As such, those losses would constitute “earnings events” for most primary insurers, not a serious blow to their capital structure. Nevertheless, Deloitte cautioned that catastrophe-related claims present a more lasting problem for reinsurers and issuers of insurance-linked securities.
As for an auto insurance market beset by raising claim costs, Deloitte urged insurers to take advantage of innovative technology like telematics and usage-based insurance (UBI) policies to accurately price premiums. “This would require development of more predictive underwriting models based on actual driving performance, as opposed to many of the proxy data sources used by traditional auto policies,” Deloitte wrote.
Reinsurers See Modest Rate Increases
As Deloitte suggested, reinsurers will feel the brunt of insured losses stemming from last year’s natural disasters. That notion was reinforced when Fitch Ratings tagged the global reinsurance sector with a negative outlook, citing continued pressure on earnings from competitive pricing and low investment yields.
Natural disasters pushed insured losses worldwide to $130 billion, making 2017 one of the most costly years on record for the insurance sector. Fitch noted, however, that those losses “had a relatively limited impact on most reinsurers' capital as they were well spread between insurers, reinsurers and capital markets, and we did not downgrade any reinsurers as a result.”
The rating agency added that capacity shortages are unlikely due to the growth of the alternative capital sector. It also said that “insurance-linked security investors have already largely replenished most of the capital consumed by last year's catastrophe losses.”

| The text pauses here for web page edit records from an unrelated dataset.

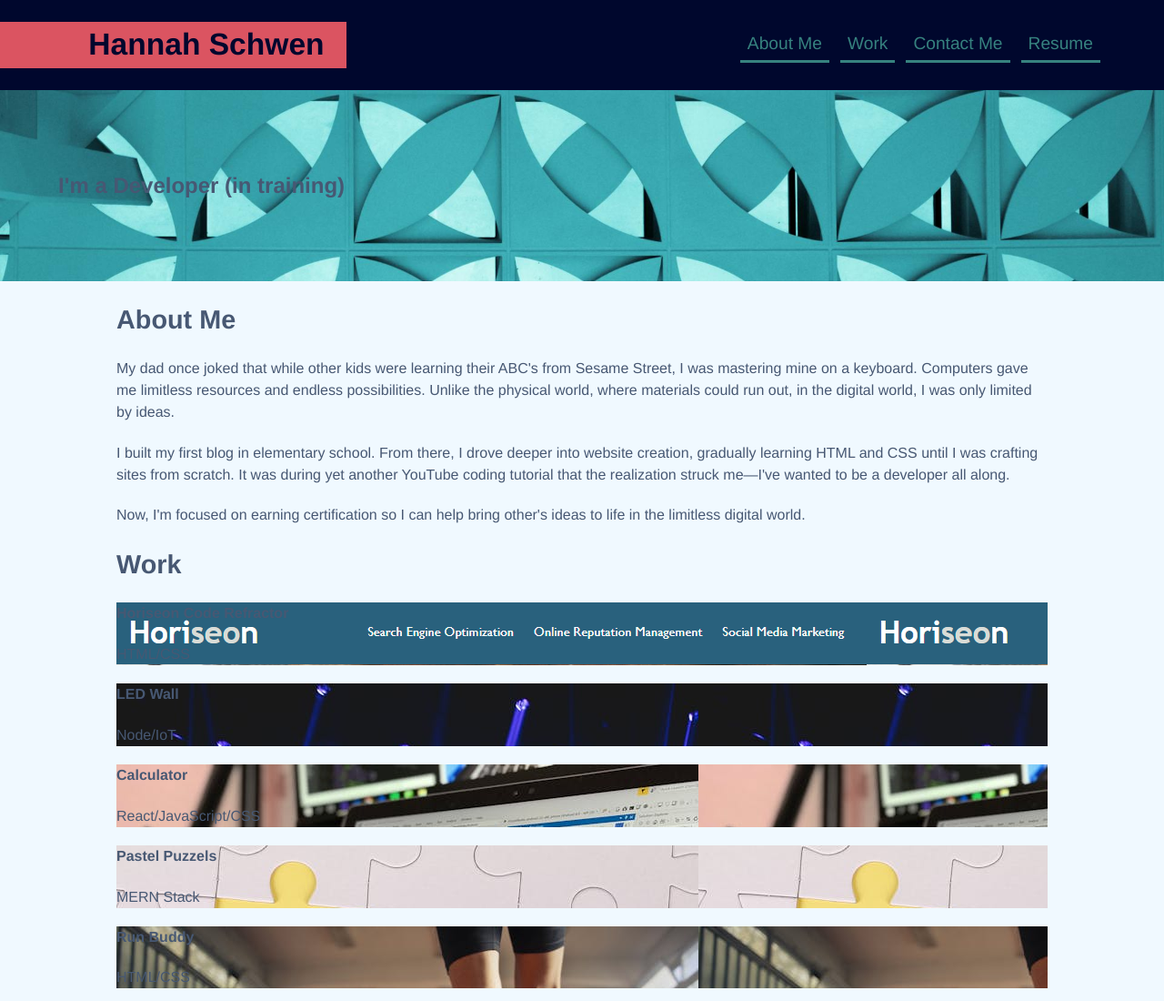
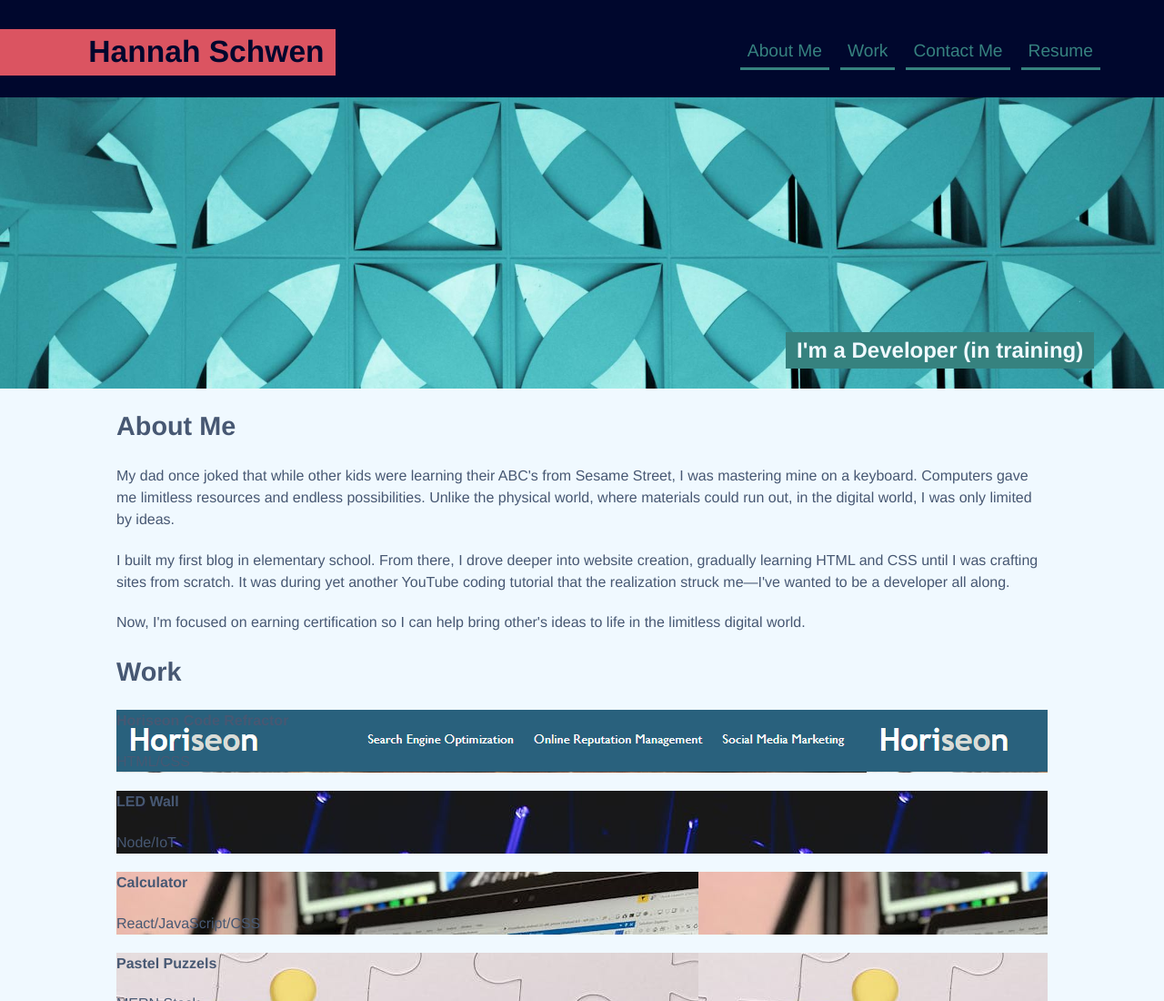
Before and after one commit to hannah-finch/basic-portfolio, a plain HTML site: page index.html in a window 1280 px wide. Shown: the top 1100 px of the page at 91% size. Drawn offline with Linux system fonts and the light colour scheme.

Commit message:
styled banner

```diff
--- a/assets/css/styles.css
+++ b/assets/css/styles.css
@@ -17,7 +17,7 @@ body {
 }
 
 header {
-  padding-right: 5%;
+  padding: 8px 5% 0px 0px;
   background-color: var(--dark);
   display: flex;
   flex-direction: row;
@@ -28,8 +28,26 @@ header {
 .title {
   color: var(--dark);
   background-color: var(--accent01);
-  padding: 0 2% 0 8%;
+  padding: 0 12px 0 8%;
   flex: 0 0 auto;
+}
+
+.banner {
+  padding: 0 6%;
+  background-image: url('../images/pattern.jpg');
+  background-size: cover;
+  display: flex;
+  height: 20em;
+  justify-content: flex-end;
+
+}
+
+.subtitle {
+  color: var(--light);
+  background-color: var(--accent02);
+  align-self: flex-end;
+  padding: 2px 12px;
+
 }
 
 nav li {
@@ -49,12 +67,6 @@ nav a {
 nav a:hover {
   background-color: var(--accent02);
   color: var(--dark)
-}
-
-.banner {
-  padding: 5%;
-  background-image: url('../images/pattern.jpg');
-  background-size: cover;
 }
 
 main {
```
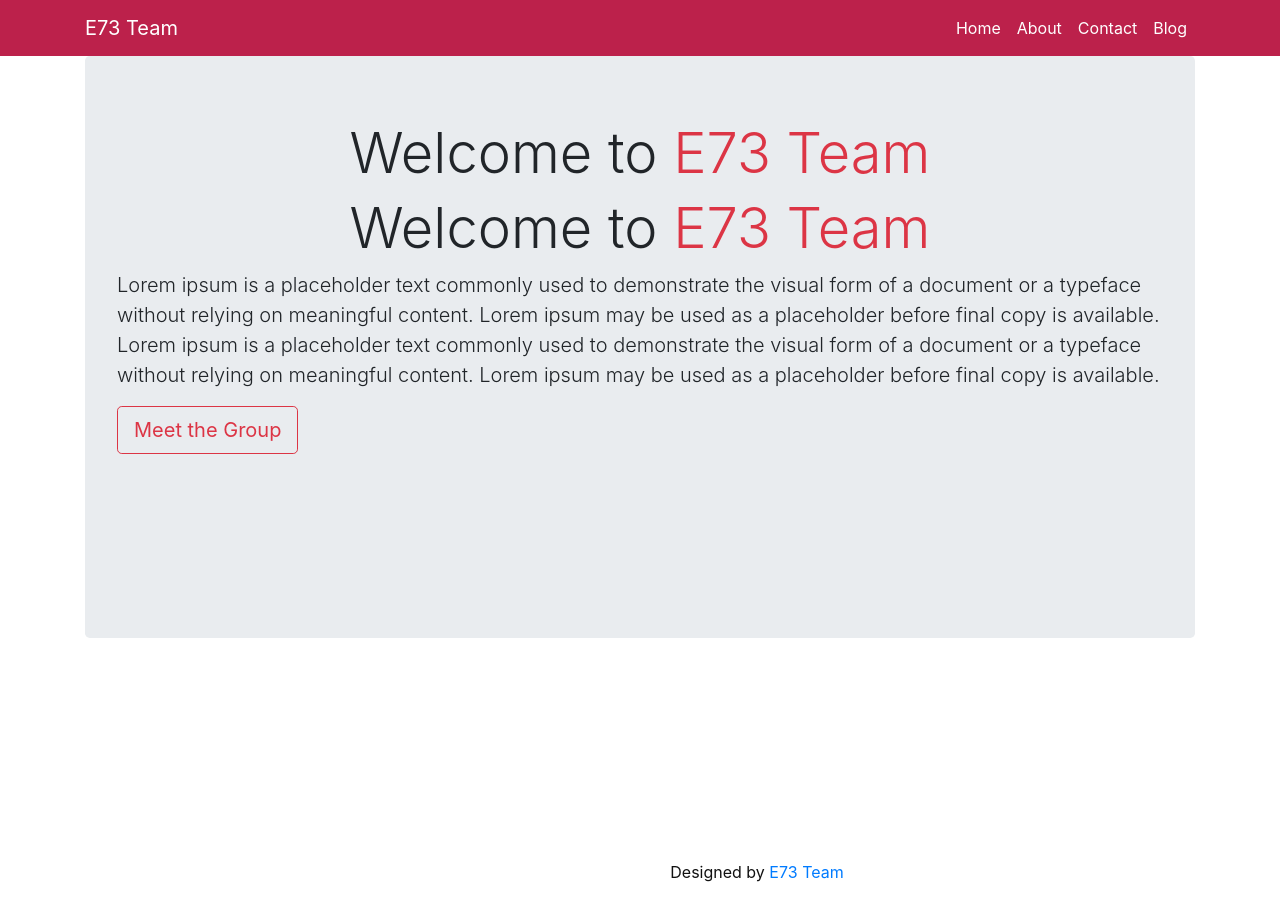
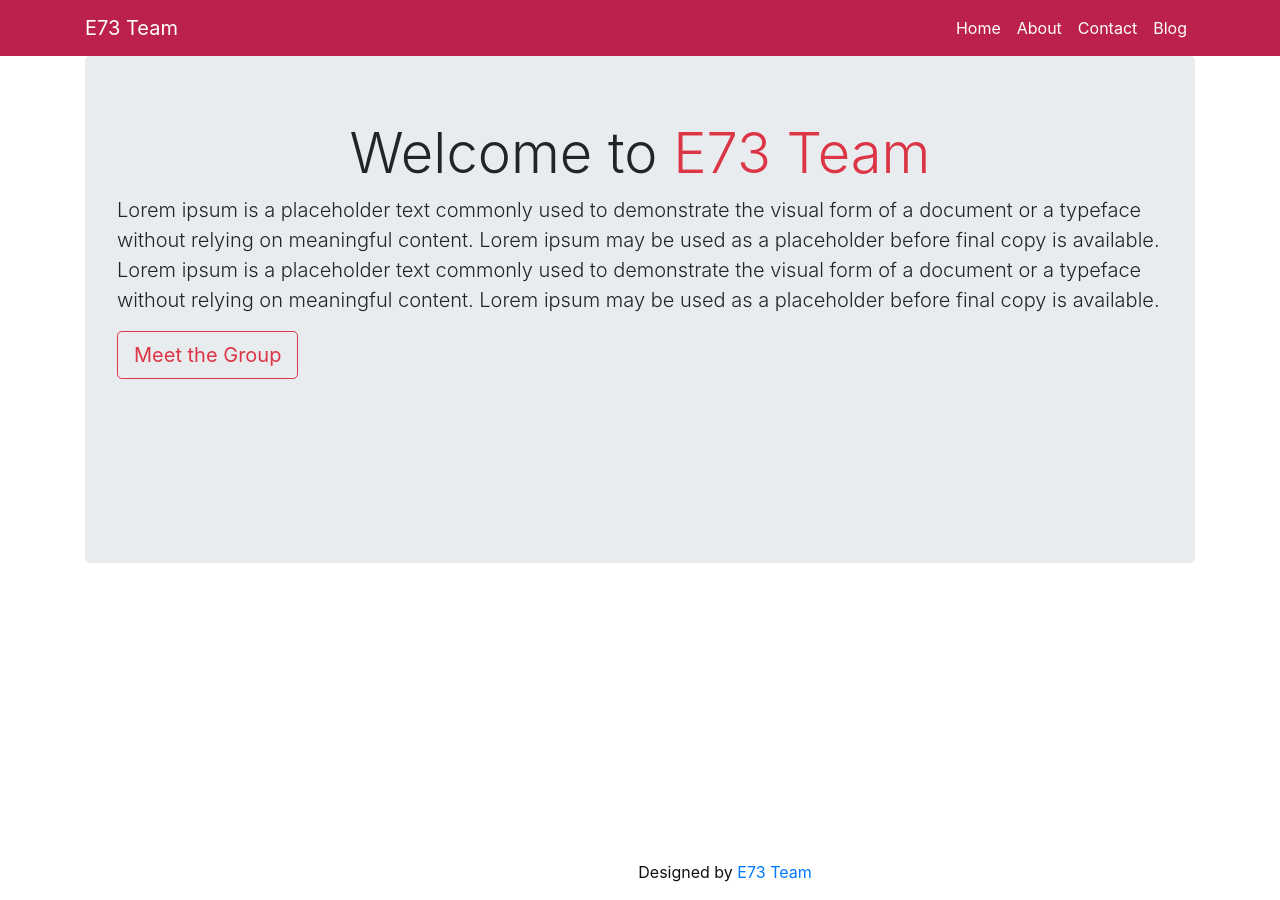
Before and after one commit to hasnattanvir/diue73.github.io, a Jekyll site: the page built from index.html, in a window 1280 px wide. Built offline with Jekyll 4.4.1, drawn with Linux system fonts in a browser that asks for light colours.

Commit message:
Update index.html

```diff
--- a/index.html
+++ b/index.html
@@ -5,8 +5,6 @@
 order: 1
 ---
 <div class="jumbotron">
-<div> <h1 class="display-4 text-center">Welcome to <span class="text-danger">{{site.title}}</span></h1>
-<!-- {% include slider.html %} -->
 <div class="row" style="margin-bottom: 120px !important">
    <div class="col-md-12">
         <h1 class="display-4 text-center">Welcome to <span class="text-danger">{{site.title}}</span></h1>
```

A sharp upturn in insured losses, however, doesn’t appear to have had a significant impact on global reinsurance rates. According to Fitch, reinsurance buyers saw only modest rate increases on renewals as the new year began, though some U.S. loss-affected reinsurance programs were hit with double-digit hikes.